Handling is excellent with the R defying its front-heavy weight bias to deliver near neutral response with no screeching tires or drama of any kind. Precise variable-ratio electrically boosted steering and powerful, autobahn-bred 4-wheel discs instill confidence. The test car came prepared for Michigan winter weather conditions with all-season Pirelli P-Zero Nero 18-inch rubber. But the R of offered with a choice of 225/40R18 or 235/35R19 summer tires. Both the “base” $35,655 Golf R and uplevel $39,375 Golf R with DCC and Navigation simply go where they’re pointed—quickly. DCC is VW’s dynamic chassis control, which adds a slightly firmer ride, a variety of driving modes, the 19-inch rolling stock and real-time adaptive shock damping to the R’s dance card. The DCC model also gains adaptive cruise control, blind-spot, lane-departure and forward-collision warning systems and automatic high beams.
Bang-for-the-Buck German Performance
One neat thing about the Golf R is that it’s really the least expensive “made in Germany” performance car you can get—from any manufacturer. All other Golf models, from the most basic S model up to and including the current GTI, are assembled in Mexico. While we’re quite sure the south-of-the-border Golfs possess the same quality as the Wolfsburg-built Golf R, there’s just something intangible about lederhosen-clad workers merrily beavering away to oom-pah-pah music in the Mother Country.
Now if it’s bang for the buck you’re looking for, it’s hard to beat the original-formula GTI. Output drops to 210 horsepower for the base model and it’s only configurable with front-wheel drive, but it’s available as a sporty 2-door hatchback—a rarity these days—and at just $24,995 offers nearly as much fun as the Golf R while presenting a heck of a bargain.
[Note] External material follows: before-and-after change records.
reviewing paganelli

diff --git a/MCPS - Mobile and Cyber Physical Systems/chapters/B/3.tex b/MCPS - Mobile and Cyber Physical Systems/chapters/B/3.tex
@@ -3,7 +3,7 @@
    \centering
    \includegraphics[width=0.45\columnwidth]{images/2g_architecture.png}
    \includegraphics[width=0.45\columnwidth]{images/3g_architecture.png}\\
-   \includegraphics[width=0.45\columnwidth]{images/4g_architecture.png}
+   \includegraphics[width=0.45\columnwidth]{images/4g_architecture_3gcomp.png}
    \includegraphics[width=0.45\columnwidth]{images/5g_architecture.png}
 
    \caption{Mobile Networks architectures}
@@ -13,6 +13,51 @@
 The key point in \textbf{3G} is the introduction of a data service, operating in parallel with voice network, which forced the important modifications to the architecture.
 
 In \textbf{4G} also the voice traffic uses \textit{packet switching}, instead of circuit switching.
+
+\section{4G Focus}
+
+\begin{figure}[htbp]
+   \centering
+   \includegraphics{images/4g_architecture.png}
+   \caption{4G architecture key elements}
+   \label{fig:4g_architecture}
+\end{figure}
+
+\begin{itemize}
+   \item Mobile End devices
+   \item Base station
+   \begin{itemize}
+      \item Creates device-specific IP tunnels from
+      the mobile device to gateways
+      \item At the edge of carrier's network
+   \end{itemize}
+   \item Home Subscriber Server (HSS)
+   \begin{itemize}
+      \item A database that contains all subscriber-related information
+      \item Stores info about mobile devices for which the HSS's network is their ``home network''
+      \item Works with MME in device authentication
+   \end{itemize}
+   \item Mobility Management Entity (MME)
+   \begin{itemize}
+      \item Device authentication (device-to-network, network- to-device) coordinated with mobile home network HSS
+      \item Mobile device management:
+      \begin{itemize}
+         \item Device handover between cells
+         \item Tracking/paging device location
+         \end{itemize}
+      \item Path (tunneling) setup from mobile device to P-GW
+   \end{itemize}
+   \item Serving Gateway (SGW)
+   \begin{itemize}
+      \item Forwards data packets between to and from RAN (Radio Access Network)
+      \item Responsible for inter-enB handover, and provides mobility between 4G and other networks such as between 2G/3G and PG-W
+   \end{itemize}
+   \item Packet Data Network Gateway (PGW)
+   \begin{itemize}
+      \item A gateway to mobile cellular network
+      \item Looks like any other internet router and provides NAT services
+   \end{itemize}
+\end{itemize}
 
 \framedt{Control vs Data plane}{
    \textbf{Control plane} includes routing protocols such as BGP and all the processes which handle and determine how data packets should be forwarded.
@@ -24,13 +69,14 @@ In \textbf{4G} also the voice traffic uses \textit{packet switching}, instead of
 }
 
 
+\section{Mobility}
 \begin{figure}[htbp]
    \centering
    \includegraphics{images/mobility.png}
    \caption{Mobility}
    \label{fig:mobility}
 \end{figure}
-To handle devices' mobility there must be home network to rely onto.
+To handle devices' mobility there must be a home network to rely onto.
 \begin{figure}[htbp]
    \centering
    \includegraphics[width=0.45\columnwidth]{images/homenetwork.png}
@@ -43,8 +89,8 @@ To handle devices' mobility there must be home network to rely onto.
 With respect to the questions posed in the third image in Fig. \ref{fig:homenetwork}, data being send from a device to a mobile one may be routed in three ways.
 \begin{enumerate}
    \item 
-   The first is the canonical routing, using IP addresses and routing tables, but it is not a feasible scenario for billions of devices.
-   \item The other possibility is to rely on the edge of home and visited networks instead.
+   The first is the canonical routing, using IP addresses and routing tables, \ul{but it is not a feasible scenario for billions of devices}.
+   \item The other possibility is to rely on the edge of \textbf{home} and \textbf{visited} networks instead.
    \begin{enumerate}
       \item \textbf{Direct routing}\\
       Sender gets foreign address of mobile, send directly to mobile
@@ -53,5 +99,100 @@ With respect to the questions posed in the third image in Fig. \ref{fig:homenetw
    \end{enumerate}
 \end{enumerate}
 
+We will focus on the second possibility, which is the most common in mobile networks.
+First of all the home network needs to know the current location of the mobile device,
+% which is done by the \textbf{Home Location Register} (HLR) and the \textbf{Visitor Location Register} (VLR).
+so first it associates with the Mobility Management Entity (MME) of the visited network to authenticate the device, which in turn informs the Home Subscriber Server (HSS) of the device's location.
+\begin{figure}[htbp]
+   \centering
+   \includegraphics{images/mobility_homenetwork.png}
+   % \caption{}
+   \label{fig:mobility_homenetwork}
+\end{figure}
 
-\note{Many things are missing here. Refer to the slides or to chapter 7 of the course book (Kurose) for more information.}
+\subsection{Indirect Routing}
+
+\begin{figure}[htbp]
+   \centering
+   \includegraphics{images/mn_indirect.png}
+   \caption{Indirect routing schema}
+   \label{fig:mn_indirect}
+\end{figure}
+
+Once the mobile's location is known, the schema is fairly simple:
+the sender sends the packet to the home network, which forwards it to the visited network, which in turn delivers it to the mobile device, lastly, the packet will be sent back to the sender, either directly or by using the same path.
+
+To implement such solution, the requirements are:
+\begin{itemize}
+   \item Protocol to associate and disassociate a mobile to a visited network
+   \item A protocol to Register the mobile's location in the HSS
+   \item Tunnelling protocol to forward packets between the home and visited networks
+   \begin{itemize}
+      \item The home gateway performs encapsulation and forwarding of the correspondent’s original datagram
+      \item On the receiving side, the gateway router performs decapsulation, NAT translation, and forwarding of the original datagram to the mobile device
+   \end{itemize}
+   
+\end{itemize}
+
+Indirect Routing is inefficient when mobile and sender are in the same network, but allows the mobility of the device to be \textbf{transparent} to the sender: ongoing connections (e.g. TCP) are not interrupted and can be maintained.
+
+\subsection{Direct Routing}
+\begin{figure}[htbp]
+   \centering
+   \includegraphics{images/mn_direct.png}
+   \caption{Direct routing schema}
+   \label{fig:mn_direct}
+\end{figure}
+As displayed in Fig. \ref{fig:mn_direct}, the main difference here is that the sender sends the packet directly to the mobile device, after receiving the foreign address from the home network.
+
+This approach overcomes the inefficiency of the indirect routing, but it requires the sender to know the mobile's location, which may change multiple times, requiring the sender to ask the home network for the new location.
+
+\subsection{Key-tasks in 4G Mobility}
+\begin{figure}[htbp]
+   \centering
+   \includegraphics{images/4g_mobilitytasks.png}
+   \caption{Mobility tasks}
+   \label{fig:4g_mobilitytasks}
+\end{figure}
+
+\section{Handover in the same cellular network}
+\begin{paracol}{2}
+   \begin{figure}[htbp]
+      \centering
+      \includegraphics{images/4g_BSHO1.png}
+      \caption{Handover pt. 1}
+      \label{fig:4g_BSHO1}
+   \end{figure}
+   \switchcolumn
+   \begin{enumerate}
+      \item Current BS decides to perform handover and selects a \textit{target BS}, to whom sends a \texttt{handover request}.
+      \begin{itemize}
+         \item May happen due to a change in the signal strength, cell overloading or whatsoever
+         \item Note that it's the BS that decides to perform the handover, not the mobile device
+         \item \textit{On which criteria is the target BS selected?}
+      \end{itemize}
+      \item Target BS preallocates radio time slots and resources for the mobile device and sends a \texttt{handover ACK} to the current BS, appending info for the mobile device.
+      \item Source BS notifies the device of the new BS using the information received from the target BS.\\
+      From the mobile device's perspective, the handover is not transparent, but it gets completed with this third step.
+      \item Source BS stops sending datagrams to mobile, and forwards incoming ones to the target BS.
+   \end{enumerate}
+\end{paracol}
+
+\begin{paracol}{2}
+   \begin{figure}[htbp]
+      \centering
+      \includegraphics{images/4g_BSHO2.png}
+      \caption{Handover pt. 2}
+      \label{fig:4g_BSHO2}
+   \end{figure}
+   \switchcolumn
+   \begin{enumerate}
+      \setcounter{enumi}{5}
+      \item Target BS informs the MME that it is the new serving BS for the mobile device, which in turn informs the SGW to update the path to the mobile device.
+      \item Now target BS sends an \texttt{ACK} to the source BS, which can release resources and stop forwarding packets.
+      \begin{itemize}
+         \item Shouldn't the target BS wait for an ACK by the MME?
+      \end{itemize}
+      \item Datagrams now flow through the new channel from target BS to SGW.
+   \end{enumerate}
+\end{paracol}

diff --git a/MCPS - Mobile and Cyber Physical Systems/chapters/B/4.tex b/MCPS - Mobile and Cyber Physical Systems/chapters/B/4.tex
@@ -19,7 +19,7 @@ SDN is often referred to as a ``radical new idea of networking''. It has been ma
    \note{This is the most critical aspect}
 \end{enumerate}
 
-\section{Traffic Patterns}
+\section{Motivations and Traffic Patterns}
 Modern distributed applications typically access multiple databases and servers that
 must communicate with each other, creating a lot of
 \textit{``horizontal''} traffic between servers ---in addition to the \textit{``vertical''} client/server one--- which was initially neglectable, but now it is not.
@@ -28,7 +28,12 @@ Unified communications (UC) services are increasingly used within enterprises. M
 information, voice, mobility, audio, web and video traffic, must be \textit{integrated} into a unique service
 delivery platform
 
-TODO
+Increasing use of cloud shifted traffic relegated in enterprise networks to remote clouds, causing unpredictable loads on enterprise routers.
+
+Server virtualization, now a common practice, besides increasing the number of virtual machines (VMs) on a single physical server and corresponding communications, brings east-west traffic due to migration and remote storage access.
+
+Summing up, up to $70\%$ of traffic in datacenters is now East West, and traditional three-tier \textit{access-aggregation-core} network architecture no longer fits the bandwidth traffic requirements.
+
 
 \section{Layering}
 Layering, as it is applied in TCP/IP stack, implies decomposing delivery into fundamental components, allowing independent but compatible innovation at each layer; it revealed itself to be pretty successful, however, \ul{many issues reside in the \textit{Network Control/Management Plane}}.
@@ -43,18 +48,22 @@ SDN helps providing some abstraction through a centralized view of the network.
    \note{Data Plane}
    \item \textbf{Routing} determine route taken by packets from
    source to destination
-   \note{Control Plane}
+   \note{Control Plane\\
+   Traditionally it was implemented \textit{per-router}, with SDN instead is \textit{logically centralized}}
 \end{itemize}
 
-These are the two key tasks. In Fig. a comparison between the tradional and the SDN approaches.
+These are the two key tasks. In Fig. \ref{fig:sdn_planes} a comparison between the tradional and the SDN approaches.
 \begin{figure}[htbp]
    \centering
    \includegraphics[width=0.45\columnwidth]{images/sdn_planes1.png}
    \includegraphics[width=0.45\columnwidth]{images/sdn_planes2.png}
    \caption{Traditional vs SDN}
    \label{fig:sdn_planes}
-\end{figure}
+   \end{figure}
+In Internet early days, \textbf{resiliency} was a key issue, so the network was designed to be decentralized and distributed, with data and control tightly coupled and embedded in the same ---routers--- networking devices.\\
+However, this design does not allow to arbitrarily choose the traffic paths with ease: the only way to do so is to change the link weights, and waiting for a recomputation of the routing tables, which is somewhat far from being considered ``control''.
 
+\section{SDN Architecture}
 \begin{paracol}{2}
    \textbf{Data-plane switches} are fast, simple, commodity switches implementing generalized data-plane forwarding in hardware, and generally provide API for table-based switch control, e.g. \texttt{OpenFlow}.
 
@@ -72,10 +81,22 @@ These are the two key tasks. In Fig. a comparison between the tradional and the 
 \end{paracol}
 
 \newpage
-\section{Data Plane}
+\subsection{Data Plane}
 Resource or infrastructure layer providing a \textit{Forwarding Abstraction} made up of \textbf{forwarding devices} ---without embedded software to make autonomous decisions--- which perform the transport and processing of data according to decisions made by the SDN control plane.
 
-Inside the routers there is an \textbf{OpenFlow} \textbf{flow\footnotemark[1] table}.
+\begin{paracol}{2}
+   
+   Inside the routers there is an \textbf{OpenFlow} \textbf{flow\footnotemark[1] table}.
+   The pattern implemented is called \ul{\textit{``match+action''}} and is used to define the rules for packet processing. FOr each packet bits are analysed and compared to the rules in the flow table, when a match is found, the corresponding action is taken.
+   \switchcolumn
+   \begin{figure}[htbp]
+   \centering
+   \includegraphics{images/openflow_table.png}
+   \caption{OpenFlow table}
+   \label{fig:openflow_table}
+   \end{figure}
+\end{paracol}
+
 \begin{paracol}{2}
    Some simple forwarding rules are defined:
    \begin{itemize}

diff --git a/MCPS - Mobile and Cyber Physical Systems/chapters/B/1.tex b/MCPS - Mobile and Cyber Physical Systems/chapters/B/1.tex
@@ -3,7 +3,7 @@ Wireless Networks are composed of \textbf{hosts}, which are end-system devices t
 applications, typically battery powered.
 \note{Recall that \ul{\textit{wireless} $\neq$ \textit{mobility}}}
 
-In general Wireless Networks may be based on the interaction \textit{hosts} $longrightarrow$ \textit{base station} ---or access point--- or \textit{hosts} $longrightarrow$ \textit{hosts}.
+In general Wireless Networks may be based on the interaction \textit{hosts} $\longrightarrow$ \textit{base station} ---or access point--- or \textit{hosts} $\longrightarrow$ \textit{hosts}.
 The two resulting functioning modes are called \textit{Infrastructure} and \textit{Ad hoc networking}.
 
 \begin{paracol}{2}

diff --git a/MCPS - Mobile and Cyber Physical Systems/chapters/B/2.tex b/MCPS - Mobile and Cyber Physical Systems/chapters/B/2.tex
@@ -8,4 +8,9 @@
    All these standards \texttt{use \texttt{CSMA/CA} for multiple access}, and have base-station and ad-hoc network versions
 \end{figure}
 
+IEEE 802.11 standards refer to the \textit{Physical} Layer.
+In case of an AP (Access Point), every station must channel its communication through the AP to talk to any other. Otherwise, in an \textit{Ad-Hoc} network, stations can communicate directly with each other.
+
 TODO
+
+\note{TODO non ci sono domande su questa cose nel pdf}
The all-wheel-drive R, however, is the ultimate Golf, faster, more secure in all kinds of weather and the most evolved hot hatch of the VW species.